The contract that was negotiated over the past three months by the Argentine government and the leadership of the company describes a complex financial fabric, with bonds of different characteristics. A portion of the payment will be done through the expansion of bonds in circulation (with the nearest maturities) and another (on the order of U$3 billion) will be a new issuance, denominated in US dollars and with 8.5% annual yield, according to what business sources told LA NACION. It will total US$5 billion. But the government will commit itself to other debt issues of up to 20% more to offset the depreciation suffered by Argentine sovereign bonds. The debt will be considered paid only when the money enters the coffers of the company (either from the sale of the securities or its amortization).

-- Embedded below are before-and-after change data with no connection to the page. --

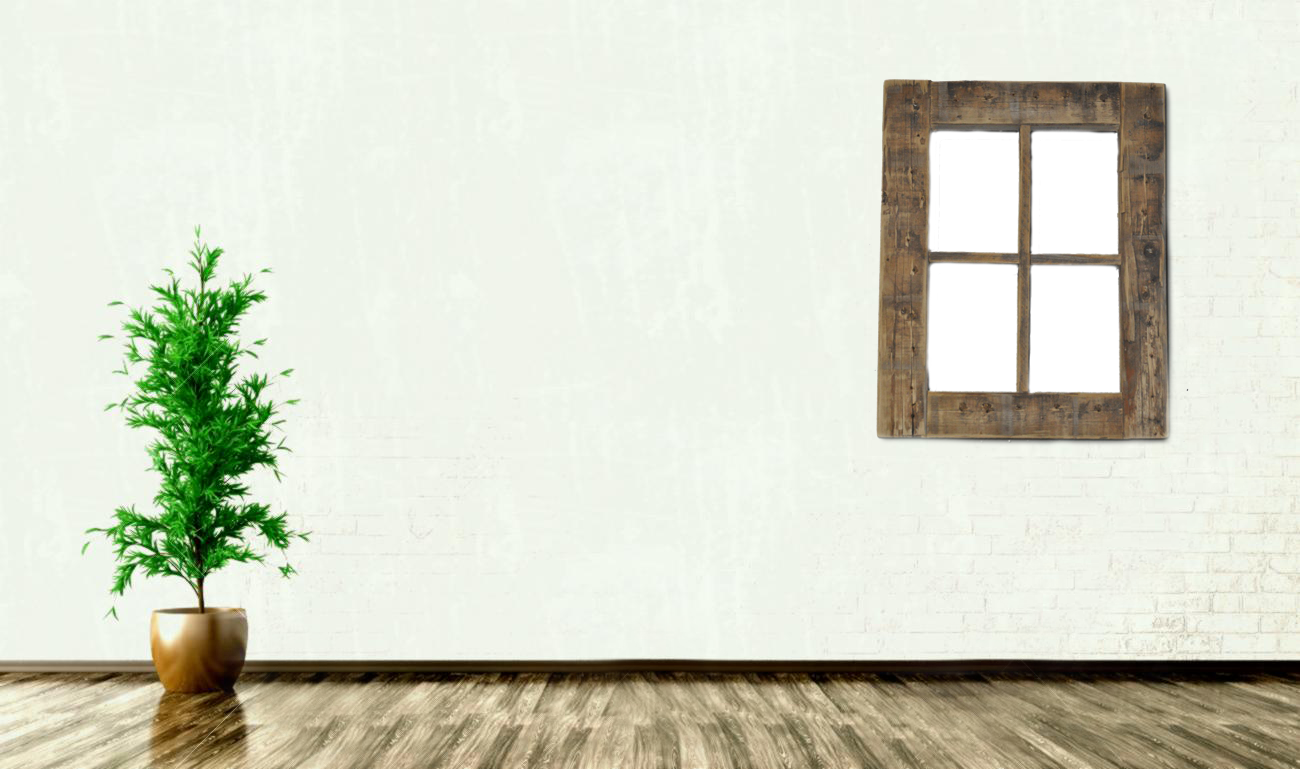
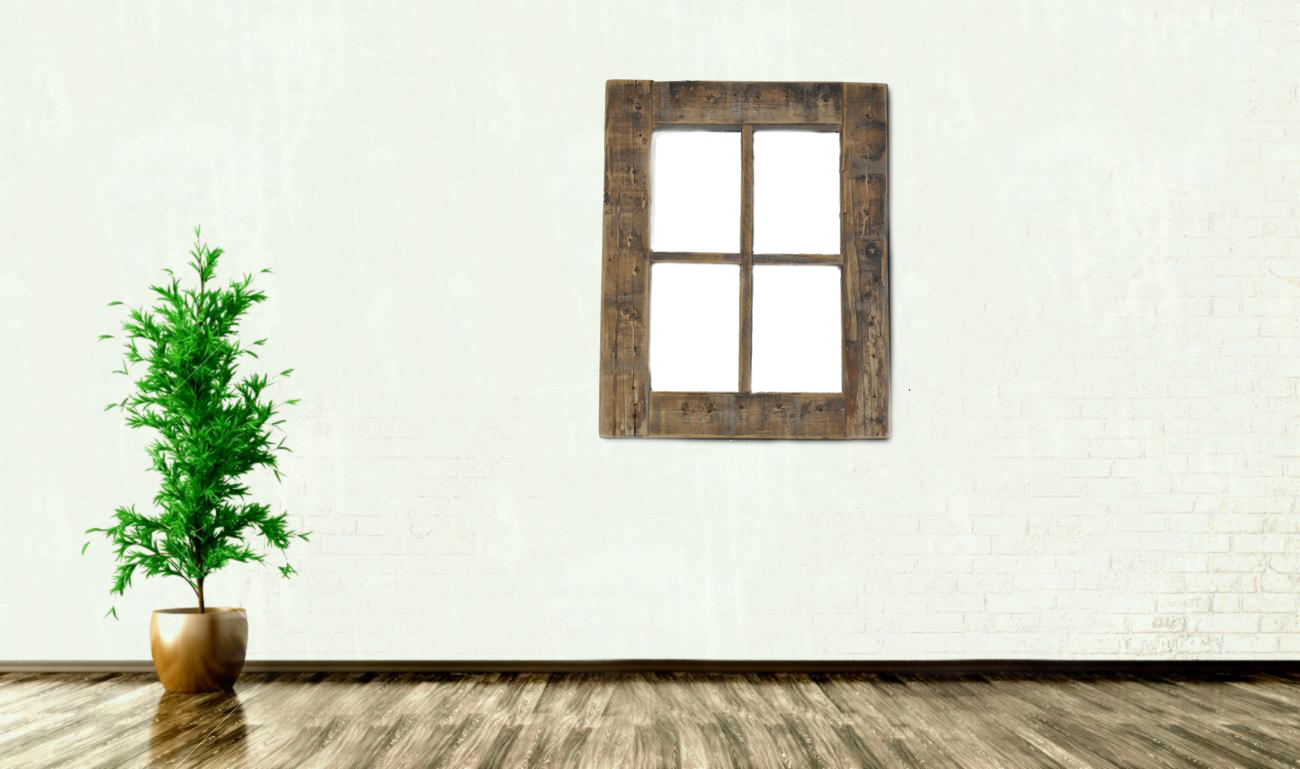
fixed door and fixed navbar

Changed region(s): [[0.4615, 0.0936, 0.9231, 0.593]]

diff --git a/client/src/components/NavBar.js b/client/src/components/NavBar.js
@@ -15,7 +15,7 @@ class NavBar extends Component {
     render() {
         return (
 
-            <div>
+            <div className="navbar-fixed">
                 <nav className='extended'>
                     <div className="nav-wrapper">
                         <img id="logoimage" src={logoImage} />

diff --git a/client/src/pages/IndoorPage/IndoorPage.css b/client/src/pages/IndoorPage/IndoorPage.css
@@ -9,9 +9,11 @@
 }
 
 #door {
-    height: 600px;
-    margin-top: 220px;
-    margin-left: 150px
+    height: 500px;
+    margin-top: 130%;
+    padding-top: 10%;
+    margin-left: 60%;
+    position: relative;
 }
 
 #weatherbg {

Bonds would be issued for the most part under Argentine legislation to avoid the possibility of an attachment, at a time when the decision in U.S. court on the litigation between the country and the so-called vultures funds on the debt in default remains pending.
As the company demanded, there will be no obstacles to liquidating the bonds, partially or entirely. Antonio Brufau, Chairman of Repsol, told people close to him that the plan is to close a transaction with a bank to monetize the compensation as soon as possible.
The increase in the nominal value and the removal of obstacles for the bonds to trade in the market were the keys to reaching the agreement. The Argentine government became more permeable after the big devaluation in January, when the world began to wonder if the Argentine economy was headed towards another disaster.
The Casa Rosada wants to show the agreement with Repsol as a first sign of normalization of its international economic relations, while it is negotiating the possibility of paying the debt in default with the Paris Club, litigating in United States against the holdouts and taking measures that have long been demanded by the International Monetary Fund (IMF), like the cleaning up of the inflation rate.
Brufau and the rest of the board of the oil company today will discuss the contract that emerged from the negotiations. If it is approved, as it is assumed in the financial world of Spain that it will be, an extraordinary meeting of shareholders will be convened in March. In the meantime, the Argentine Congress must approve the additional debt.
At the end of the road, Repsol will end all its international lawsuits against Argentina, including one before the arbitral tribunal of the World Bank (ICSID), where it demanded US$10.5 billion for its nationalized YPF shares.